Feedback Loops, II
(The Curse of Ivan Meštrović)
Acrylic on canvas
162.6 x 261.6 x 10.2 cm / 64 x 103 x 4 in
View in Augmented Reality
To experience the artwork in AR use your mobile camera to scan the QR code below. Once on your mobile device simply click the ‘Place in your home’ button.
For best results: Point your camera at perpendicular angles, such as the intersection of a wall and floor, or wall and wall, in a well lit room.
Jack Whitten, celebrated for his breadth of material experimentation and formal innovation, imparted a language of abstraction that was uniquely his own. Painted in 2013, ‘Feedback Loops, II (The Curse of Ivan Meštrović)’ is a culmination of the distinct techniques that the artist developed early in his career during a period of intense experimentation. Initially inspired by the dynamic gestural fervour of Abstract Expressionism, by the 1970s the artist had removed the gesture of the artist’s hand and brush from the canvas and instead began to improvise with new tools to apply paint.

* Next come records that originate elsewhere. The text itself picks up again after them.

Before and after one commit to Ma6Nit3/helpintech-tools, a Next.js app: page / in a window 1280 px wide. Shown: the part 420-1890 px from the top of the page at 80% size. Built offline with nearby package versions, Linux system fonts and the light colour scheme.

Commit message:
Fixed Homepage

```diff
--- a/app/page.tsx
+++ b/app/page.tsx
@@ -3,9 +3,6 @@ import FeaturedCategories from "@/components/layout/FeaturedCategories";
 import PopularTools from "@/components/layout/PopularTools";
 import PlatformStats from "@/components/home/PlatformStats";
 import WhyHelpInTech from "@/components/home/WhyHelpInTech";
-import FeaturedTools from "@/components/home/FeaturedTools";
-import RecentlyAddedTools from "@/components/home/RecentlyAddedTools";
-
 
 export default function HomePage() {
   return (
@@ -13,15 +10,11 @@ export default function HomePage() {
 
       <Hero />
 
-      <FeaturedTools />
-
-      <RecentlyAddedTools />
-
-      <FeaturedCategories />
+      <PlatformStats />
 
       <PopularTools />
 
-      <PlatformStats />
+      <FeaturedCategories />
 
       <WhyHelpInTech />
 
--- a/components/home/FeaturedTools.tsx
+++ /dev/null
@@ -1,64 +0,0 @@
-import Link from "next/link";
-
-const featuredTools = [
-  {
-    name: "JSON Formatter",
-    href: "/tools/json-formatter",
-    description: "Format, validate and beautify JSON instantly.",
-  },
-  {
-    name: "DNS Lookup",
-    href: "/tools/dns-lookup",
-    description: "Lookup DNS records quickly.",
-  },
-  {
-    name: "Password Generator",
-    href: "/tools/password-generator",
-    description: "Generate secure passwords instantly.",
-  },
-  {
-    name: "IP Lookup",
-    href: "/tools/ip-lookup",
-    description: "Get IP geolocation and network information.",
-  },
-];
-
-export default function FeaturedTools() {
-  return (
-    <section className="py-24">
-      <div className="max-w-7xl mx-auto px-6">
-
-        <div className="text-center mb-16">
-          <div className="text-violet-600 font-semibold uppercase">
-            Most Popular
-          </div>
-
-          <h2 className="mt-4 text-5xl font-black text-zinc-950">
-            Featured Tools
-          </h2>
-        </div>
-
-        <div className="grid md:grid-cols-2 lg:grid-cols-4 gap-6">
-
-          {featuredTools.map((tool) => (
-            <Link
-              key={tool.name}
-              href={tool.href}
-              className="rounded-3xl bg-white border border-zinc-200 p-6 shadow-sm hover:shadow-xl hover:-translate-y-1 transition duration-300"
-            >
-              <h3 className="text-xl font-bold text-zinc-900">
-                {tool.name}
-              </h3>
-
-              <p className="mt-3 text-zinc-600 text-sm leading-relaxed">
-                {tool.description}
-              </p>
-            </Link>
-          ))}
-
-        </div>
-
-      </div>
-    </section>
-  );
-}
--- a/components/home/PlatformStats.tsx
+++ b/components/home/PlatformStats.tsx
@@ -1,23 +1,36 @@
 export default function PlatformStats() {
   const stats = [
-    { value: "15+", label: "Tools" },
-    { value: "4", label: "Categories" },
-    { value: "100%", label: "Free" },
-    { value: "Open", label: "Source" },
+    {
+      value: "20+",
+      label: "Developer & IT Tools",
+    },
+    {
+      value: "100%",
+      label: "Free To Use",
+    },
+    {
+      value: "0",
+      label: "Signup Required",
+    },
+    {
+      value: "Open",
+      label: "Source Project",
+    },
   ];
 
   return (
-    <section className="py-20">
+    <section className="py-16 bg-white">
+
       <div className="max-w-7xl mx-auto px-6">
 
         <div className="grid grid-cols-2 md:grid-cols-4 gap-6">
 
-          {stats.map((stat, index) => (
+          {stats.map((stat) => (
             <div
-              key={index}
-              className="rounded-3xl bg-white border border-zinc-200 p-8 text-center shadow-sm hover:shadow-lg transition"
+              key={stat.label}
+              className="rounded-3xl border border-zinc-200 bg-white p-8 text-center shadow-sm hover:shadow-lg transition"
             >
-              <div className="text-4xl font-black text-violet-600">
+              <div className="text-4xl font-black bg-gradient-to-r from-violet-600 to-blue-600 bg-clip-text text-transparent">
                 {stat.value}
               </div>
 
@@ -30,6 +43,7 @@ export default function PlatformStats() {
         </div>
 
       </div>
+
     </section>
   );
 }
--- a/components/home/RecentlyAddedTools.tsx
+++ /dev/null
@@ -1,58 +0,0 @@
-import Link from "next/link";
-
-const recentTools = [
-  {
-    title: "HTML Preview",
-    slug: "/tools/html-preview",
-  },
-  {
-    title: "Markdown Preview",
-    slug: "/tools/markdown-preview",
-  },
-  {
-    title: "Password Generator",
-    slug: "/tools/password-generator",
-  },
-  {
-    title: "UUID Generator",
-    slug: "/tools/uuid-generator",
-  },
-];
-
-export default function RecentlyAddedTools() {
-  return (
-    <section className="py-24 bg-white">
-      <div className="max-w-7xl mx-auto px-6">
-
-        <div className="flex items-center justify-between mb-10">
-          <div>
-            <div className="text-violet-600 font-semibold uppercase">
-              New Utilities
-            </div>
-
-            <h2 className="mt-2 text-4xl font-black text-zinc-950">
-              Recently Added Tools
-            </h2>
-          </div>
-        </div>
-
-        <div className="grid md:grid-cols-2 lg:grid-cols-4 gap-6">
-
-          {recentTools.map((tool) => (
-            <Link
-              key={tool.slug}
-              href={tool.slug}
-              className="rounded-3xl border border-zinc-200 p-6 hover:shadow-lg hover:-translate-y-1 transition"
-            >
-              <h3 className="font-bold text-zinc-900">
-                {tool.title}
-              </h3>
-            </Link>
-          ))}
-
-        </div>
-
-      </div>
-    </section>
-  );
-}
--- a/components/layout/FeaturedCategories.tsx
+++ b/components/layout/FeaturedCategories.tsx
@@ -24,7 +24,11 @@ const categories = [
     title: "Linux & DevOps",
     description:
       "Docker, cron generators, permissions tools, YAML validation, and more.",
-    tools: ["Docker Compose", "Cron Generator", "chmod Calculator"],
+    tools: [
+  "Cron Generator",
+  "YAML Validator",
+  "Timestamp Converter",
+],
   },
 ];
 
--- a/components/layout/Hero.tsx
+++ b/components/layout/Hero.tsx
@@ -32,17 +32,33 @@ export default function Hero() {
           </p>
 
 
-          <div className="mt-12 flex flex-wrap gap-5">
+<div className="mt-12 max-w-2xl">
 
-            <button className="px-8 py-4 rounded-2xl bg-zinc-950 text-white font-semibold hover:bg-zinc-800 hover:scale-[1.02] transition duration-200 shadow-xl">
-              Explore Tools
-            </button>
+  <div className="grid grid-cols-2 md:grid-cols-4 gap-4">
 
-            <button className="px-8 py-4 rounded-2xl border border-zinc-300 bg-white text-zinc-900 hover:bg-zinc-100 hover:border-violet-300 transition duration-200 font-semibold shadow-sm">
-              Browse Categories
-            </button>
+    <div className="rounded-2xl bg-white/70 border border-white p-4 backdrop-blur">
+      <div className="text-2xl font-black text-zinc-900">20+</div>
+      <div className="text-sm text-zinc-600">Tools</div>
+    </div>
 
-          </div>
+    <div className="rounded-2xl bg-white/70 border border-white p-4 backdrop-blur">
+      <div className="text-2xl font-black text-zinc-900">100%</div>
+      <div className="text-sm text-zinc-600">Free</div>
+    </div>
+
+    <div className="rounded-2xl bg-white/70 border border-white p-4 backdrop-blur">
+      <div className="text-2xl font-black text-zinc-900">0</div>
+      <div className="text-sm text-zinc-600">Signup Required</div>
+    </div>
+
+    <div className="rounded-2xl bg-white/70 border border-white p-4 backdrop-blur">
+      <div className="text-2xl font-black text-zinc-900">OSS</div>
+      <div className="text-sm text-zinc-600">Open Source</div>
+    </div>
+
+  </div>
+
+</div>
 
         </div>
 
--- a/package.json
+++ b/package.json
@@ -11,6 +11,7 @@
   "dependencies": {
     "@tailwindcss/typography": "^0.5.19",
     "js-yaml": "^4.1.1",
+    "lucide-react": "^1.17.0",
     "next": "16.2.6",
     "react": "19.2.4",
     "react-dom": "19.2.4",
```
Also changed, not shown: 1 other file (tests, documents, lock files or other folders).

To make ‘Feedback Loops, II (The Curse of Ivan Meštrović)’, Whitten returned to the singular dragged backgrounds and disruptions of the 1970s as a material base. A monochromatic wash of black, grey and white, the canvas is interrupted by persistent frottage throughout the composition and highlights of vibrant green pigment. The distinct impression of string winds across the active surface of the work in a loop, a recurring motif employed by Whitten as early as 1980. Open loops, closed loops, double loops and so on, the artist produced the loop as a three-dimensional gesture as well as an autobiographical symbol and a mapping device.
Born in Bessemer, Alabama in 1939, Jack Whitten is celebrated for his innovative processes of applying paint to the surface of his canvases and transfiguring their material terrains. Although Whitten initially aligned with the New York circle of abstract expressionists active in the 1960s, his work gradually distanced from the movement’s aesthetic philosophy and formal concerns, focusing more intensely on the experimental aspects of process and technique that came to define his practice.